Shared Prosperity

On November 4th the Rutgers Institute for Corporate Social Innovation hosted a discussion on Shared Prosperity featuring Bhushan Sethi, Partner and Joint Global Leader for People & Organization at PwC; and Lyneir Richardson, Executive Director of the Center for Urban Entrepreneurship and Economic Development (CUEED) at Rutgers University. Facilitated by Dr. Jeana Wirtenberg, RICSI Associate Director, the presenters answered the question of how private organizations can help lift in-need communities, and how can all three sectors come together to create a world where prosperity is shared by all. Other topics discussed in the webinar were:

  • Why investors, business leaders and grant makers have made commitments to investing in a more equitable and inclusive economy
  • How businesses are currently balancing their focus on profits and purpose in today’s economic situation
  • How patient and flexible capital (from private, public, and philanthropic sources) can help close racial gaps in income and wealth and strengthen communities
  • How companies measure the effectiveness of executing their “shared prosperity agenda”
  • Potential business and workforce risks and how businesses can develop a sustainable mitigation plan

Students from Rutgers University had these takeaways:

  • “We have to work together and ensure equal opportunities for all races and genders to move forward to become a stronger society.” [Jannah Elshalabi]
  • “The role that the quality of schooling plays on reversals of fortune was a crucial point that stood out to me.” [Courtney Isgett]

  • “We need more balance around inclusion and well-being.” [Sokaina Zouak]

  • “Two points that resonated with me were the impact of giving underrepresented minorities the resources they need to obtain gainful employment, and the role that companies can play in upskilling workers within a dying industry.” [Arjun Gourishetty]

  • “The best way to drive inclusion is to create jobs so people can have economic stability.” [Gehna Shah]

  • “Innovation is the inevitable trend of contemporary social development. Inclusive innovation is conductive to diverse innovation, which can better promote the development of the whole society.” [Shan Ren]

  • “You have to look at Return on Investment (ROI) on a broader spectrum.

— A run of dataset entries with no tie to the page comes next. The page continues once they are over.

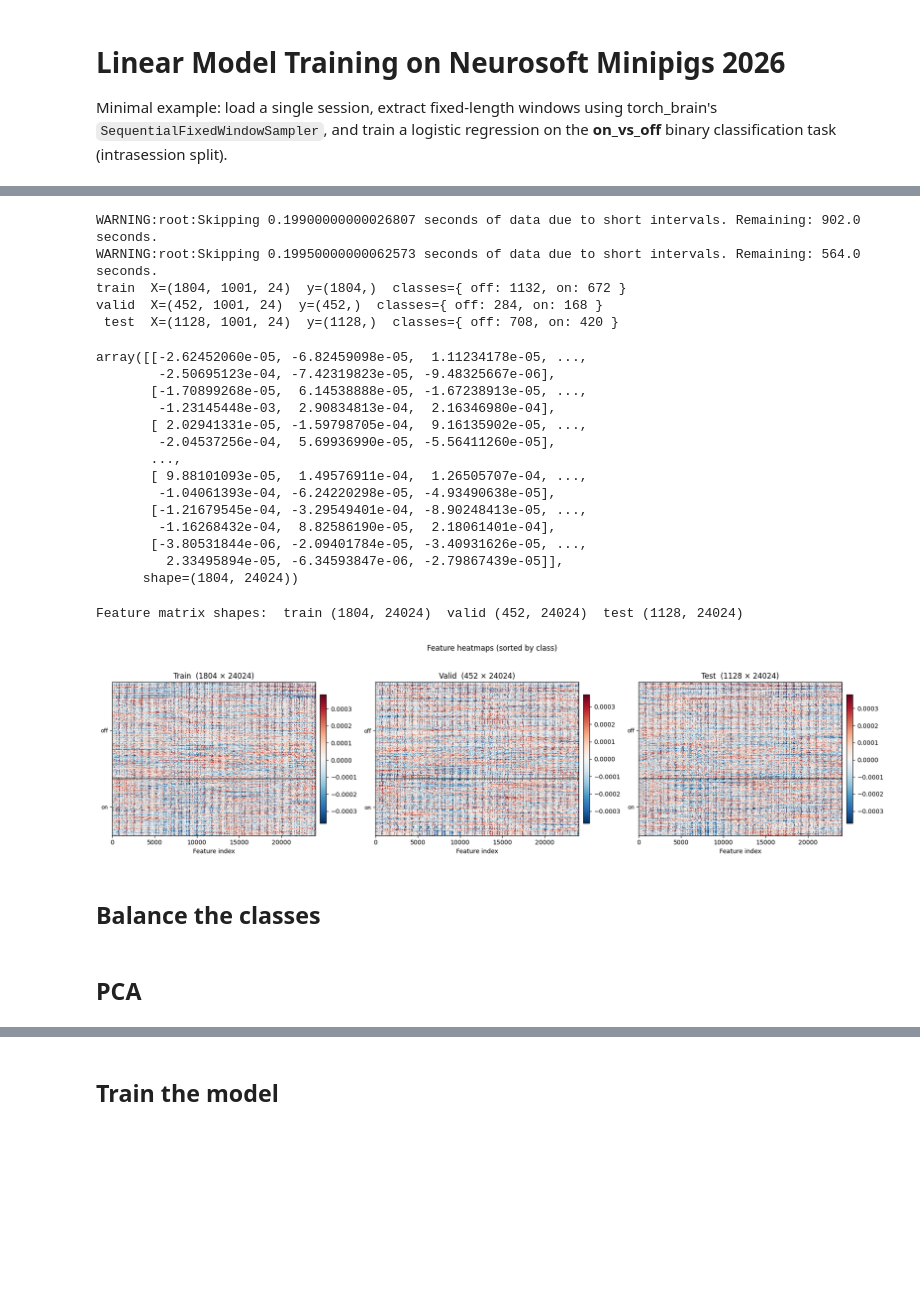
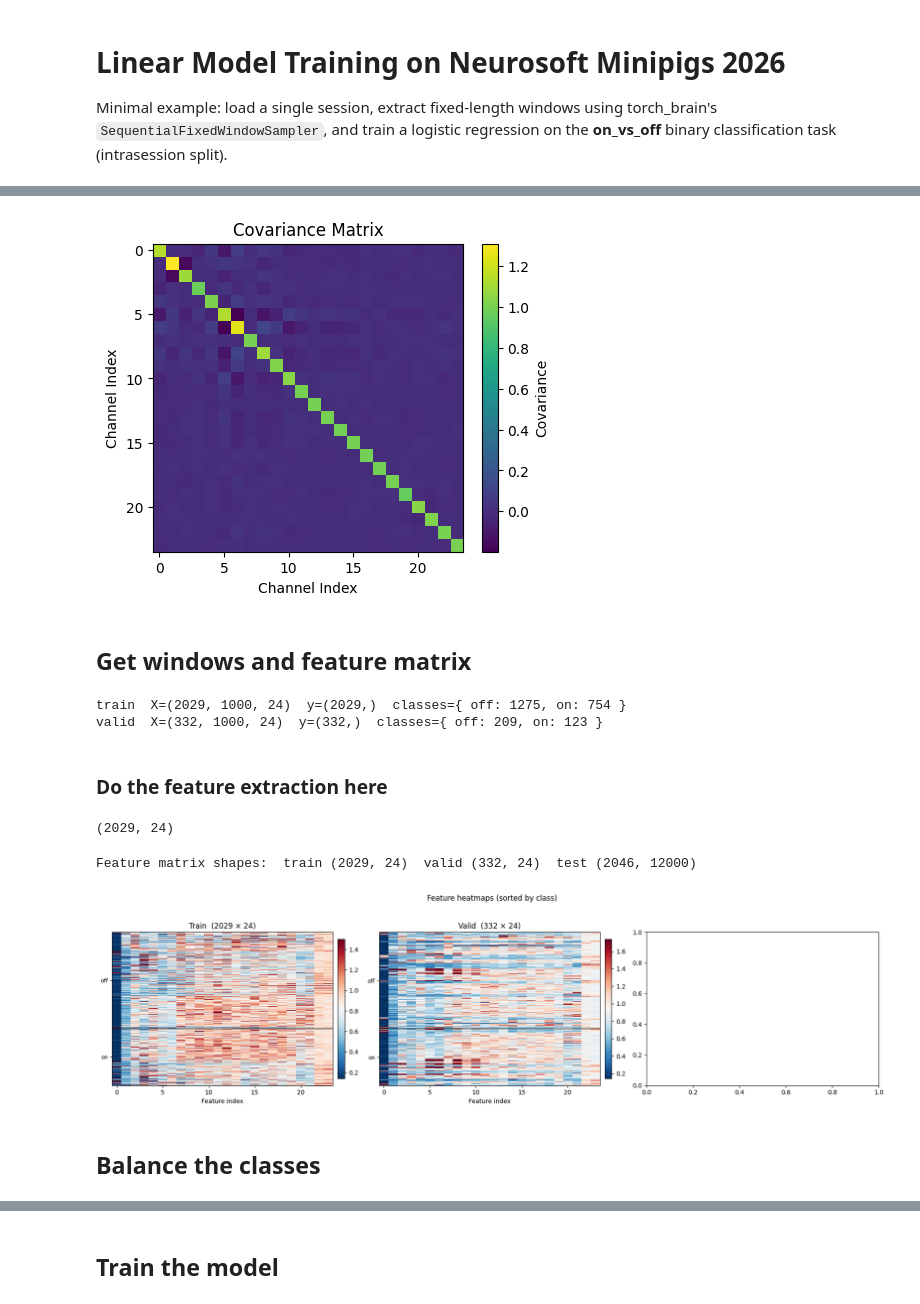
Before and after one commit to Neurosoft-Bioelectronics/auditorydecoding, a Jupyter notebook: notebooks/linear_training.ipynb, the cells around one changed output, grey strips where cells are left out. Saved outputs shown, nothing was run; the diff lists cells and outputs as text; code cells hidden in the pictures; blank space fills up the shorter version.

```diff
--- a/notebooks/linear_training.ipynb
+++ b/notebooks/linear_training.ipynb
@@ -57,0 +87,6 @@ feature_extractor = IdentityFeatures()
+# %%
+train_intervals = data.splits.on_vs_off_causal_train.coalesce()
+data_train = [data.slice(interval[0], interval[1]).ecog.signal[:, keep_channels] for interval in train_intervals]
+data_train = np.concatenate(data_train, axis=0)
+
+pca = PCA(whiten=True).fit(data_train)
@@ -58,44 +101,45 @@ feature_extractor = IdentityFeatures()
+# %%
+signal_whitened = pca.transform(signal)
+plot_covariance(np.cov(signal_whitened, rowvar=False))
+# %% [output]
+[figure, added]
+# %% [markdown]
+## Get windows and feature matrix
 # %%
-X_train, y_train = extract_windows(dataset, "train", WINDOW_LENGTH, feature_extractor=feature_extractor)
-X_valid, y_valid = extract_windows(dataset, "valid", WINDOW_LENGTH, feature_extractor=feature_extractor)
-X_test, y_test = extract_windows(dataset, "test", WINDOW_LENGTH, feature_extractor=feature_extractor)
+X_windows_train, y_windows_train = extract_windows(signal_whitened, timestamps, data.splits.on_vs_off_causal_train, WINDOW_LENGTH)
+X_windows_valid, y_windows_valid = extract_windows(signal_whitened, timestamps, data.splits.on_vs_off_causal_valid, WINDOW_LENGTH)
 
-le = LabelEncoder().fit(y_train)
-y_train_enc = le.transform(y_train)
-y_valid_enc = le.transform(y_valid)
-y_test_enc = le.transform(y_test)
+le = LabelEncoder().fit(y_windows_train)
+y_train_enc = le.transform(y_windows_train)
+y_valid_enc = le.transform(y_windows_valid)
 
 for name, X, y in [
-    ("train", X_train, y_train),
-    ("valid", X_valid, y_valid),
-    ("test", X_test, y_test),
+    ("train", X_windows_train, y_windows_train),
+    ("valid", X_windows_valid, y_windows_valid),
 ]:
     unique, counts = np.unique(y, return_counts=True)
     dist = ", ".join(f"{u}: {c}" for u, c in zip(unique, counts))
     print(f"{name:>5s}  X={X.shape}  y={y.shape}  classes={{ {dist} }}")
 # %% [output]
-WARNING:root:Skipping 0.19900000000026807 seconds of data due to short intervals. Remaining: 902.0 seconds.
-WARNING:root:Skipping 0.19950000000062573 seconds of data due to short intervals. Remaining: 564.0 seconds.
-train  X=(1804, 1001, 24)  y=(1804,)  classes={ off: 1132, on: 672 }
-valid  X=(452, 1001, 24)  y=(452,)  classes={ off: 284, on: 168 }
- test  X=(1128, 1001, 24)  y=(1128,)  classes={ off: 708, on: 420 }
+train  X=(2029, 1000, 24)  y=(2029,)  classes={ off: 1275, on: 754 }
+valid  X=(332, 1000, 24)  y=(332,)  classes={ off: 209, on: 123 }
-# %%
-X_train
-# %% [output]
-array([[-2.62452060e-05, -6.82459098e-05,  1.11234178e-05, ...,
-        -2.50695123e-04, -7.42319823e-05, -9.48325667e-06],
-       [-1.70899268e-05,  6.14538888e-05, -1.67238913e-05, ...,
-        -1.23145448e-03,  2.90834813e-04,  2.16346980e-04],
-       [ 2.02941331e-05, -1.59798705e-04,  9.16135902e-05, ...,
-        -2.04537256e-04,  5.69936990e-05, -5.56411260e-05],
-       ...,
-       [ 9.88101093e-05,  1.49576911e-04,  1.26505707e-04, ...,
-        -1.04061393e-04, -6.24220298e-05, -4.93490638e-05],
-       [-1.21679545e-04, -3.29549401e-04, -8.90248413e-05, ...,
-        -1.16268432e-04,  8.82586190e-05,  2.18061401e-04],
-       [-3.80531844e-06, -2.09401784e-05, -3.40931626e-05, ...,
-         2.33495894e-05, -6.34593847e-06, -2.79867439e-05]],
-      shape=(1804, 24024))
+# %% [markdown]
+### Do the feature extraction here
+# %%
+from einops import rearrange
+
+# X_stft_train = np.abs(np.fft.rfft(X_windows_train, axis=1))
+# X_stft_valid = np.abs(np.fft.rfft(X_windows_valid, axis=1))
+
+# X_train = rearrange(X_stft_train, "s t c -> s (t c)")
+# X_valid = rearrange(X_stft_valid, "s t c -> s (t c)")
+
+X_train = X_windows_train.std(axis=1)
+X_valid = X_windows_valid.std(axis=1)
+# %%
+X_train.shape
+# %% [output]
+(2029, 24)
 # %%
 print(f"Feature matrix shapes:  train {X_train.shape}  valid {X_valid.shape}  test {X_test.shape}")
 
@@ -104,39 +148,38 @@ fig, axes = plt.subplots(1, 3, figsize=(18, 5))
 for ax, X, y_enc, title in [
     (axes[0], X_train, y_train_enc, "Train"),
     (axes[1], X_valid, y_valid_enc, "Valid"),
-    (axes[2], X_test, y_test_enc, "Test"),
 ]:
     order = np.argsort(y_enc)
     im = ax.imshow(
         X[order],
         aspect="auto",
         interpolation="none",
         cmap="RdBu_r",
         vmin=np.percentile(X, 2),
         vmax=np.percentile(X, 98),
     )
 
     boundaries = np.searchsorted(y_enc[order], np.arange(len(le.classes_)))
     for b in boundaries[1:]:
         ax.axhline(b - 0.5, color="k", linewidth=1)
 
     label_positions = [
         (boundaries[i] + (boundaries[i + 1] if i + 1 < len(boundaries) else len(y_enc))) / 2
         for i in range(len(boundaries))
     ]
     ax.set_yticks(label_positions)
     ax.set_yticklabels(le.classes_, fontsize=9)
 
     ax.set_xlabel("Feature index")
     ax.set_title(f"{title}  ({X.shape[0]} × {X.shape[1]})")
     fig.colorbar(im, ax=ax, fraction=0.03, pad=0.02)
 
 fig.suptitle("Feature heatmaps (sorted by class)")
 fig.tight_layout(rect=[0, 0, 1, 0.95])
 plt.show()
 # %% [output]
-Feature matrix shapes:  train (1804, 24024)  valid (452, 24024)  test (1128, 24024)
+Feature matrix shapes:  train (2029, 24)  valid (332, 24)  test (2046, 12000)
-[figure, old version]
+[figure, new version]
 # %% [markdown]
 ## Balance the classes
 # %%
@@ -164,5 +208,3 @@ if BALANCE_CLASSES:
         unique, cnt = np.unique(y, return_counts=True)
         dist = ", ".join(f"{u}: {c}" for u, c in zip(unique, cnt))
         print(f"{name:>20s}  X={X.shape}  classes={{ {dist} }}")
-# %% [markdown]
-## PCA
```
Also changed, not shown: parts of 21 cells of this notebook, 5 other files.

You need to look at the overall impact of funding, including the benefits it creates for the whole community. Changing the mindset of investing is critical.” [Samuel Cartagena-Sergenian]

  • “Having better knowledge of leadership and innovation are vital to the solution of prosperity in the workplace.” [Timothy McDonald]

  • “It is our human responsibility to protect the environment and to make the world sustainable with strategies for development. Diversifying countries by embracing innovation can lead to social justice, make countries competitive, and create diverse teams that can benefit the country's citizens, accordingly, thus reducing social conflicts.” [Ziling Zeng]

  • “The impact of social justice imperative, global competitiveness, and diverse corporations have the possibility to generate better innovations and fix the gap in wealth.” [Liana Shakhnovsky] 

  • “It is crucial to have these difficult conversations and address these major issues to bring them to the forefront to achieve inclusive excellence across all barriers. It took a global pandemic crisis to get us to this point. We should not take this for granted and use these eye-opening moments to address and attack them at the root of their causes.” [Vickie Cadestin]

  • “Companies can work with the federal government to reskill workers and train them in new competencies instead of cutting thousands of jobs and inadvertently breeding worker resentment.” [Arjun Gourishetty]

Recordings and other information relevant to previous webinars can be found here.

We look forward to sharing more ideas and engaging in dialogue with you.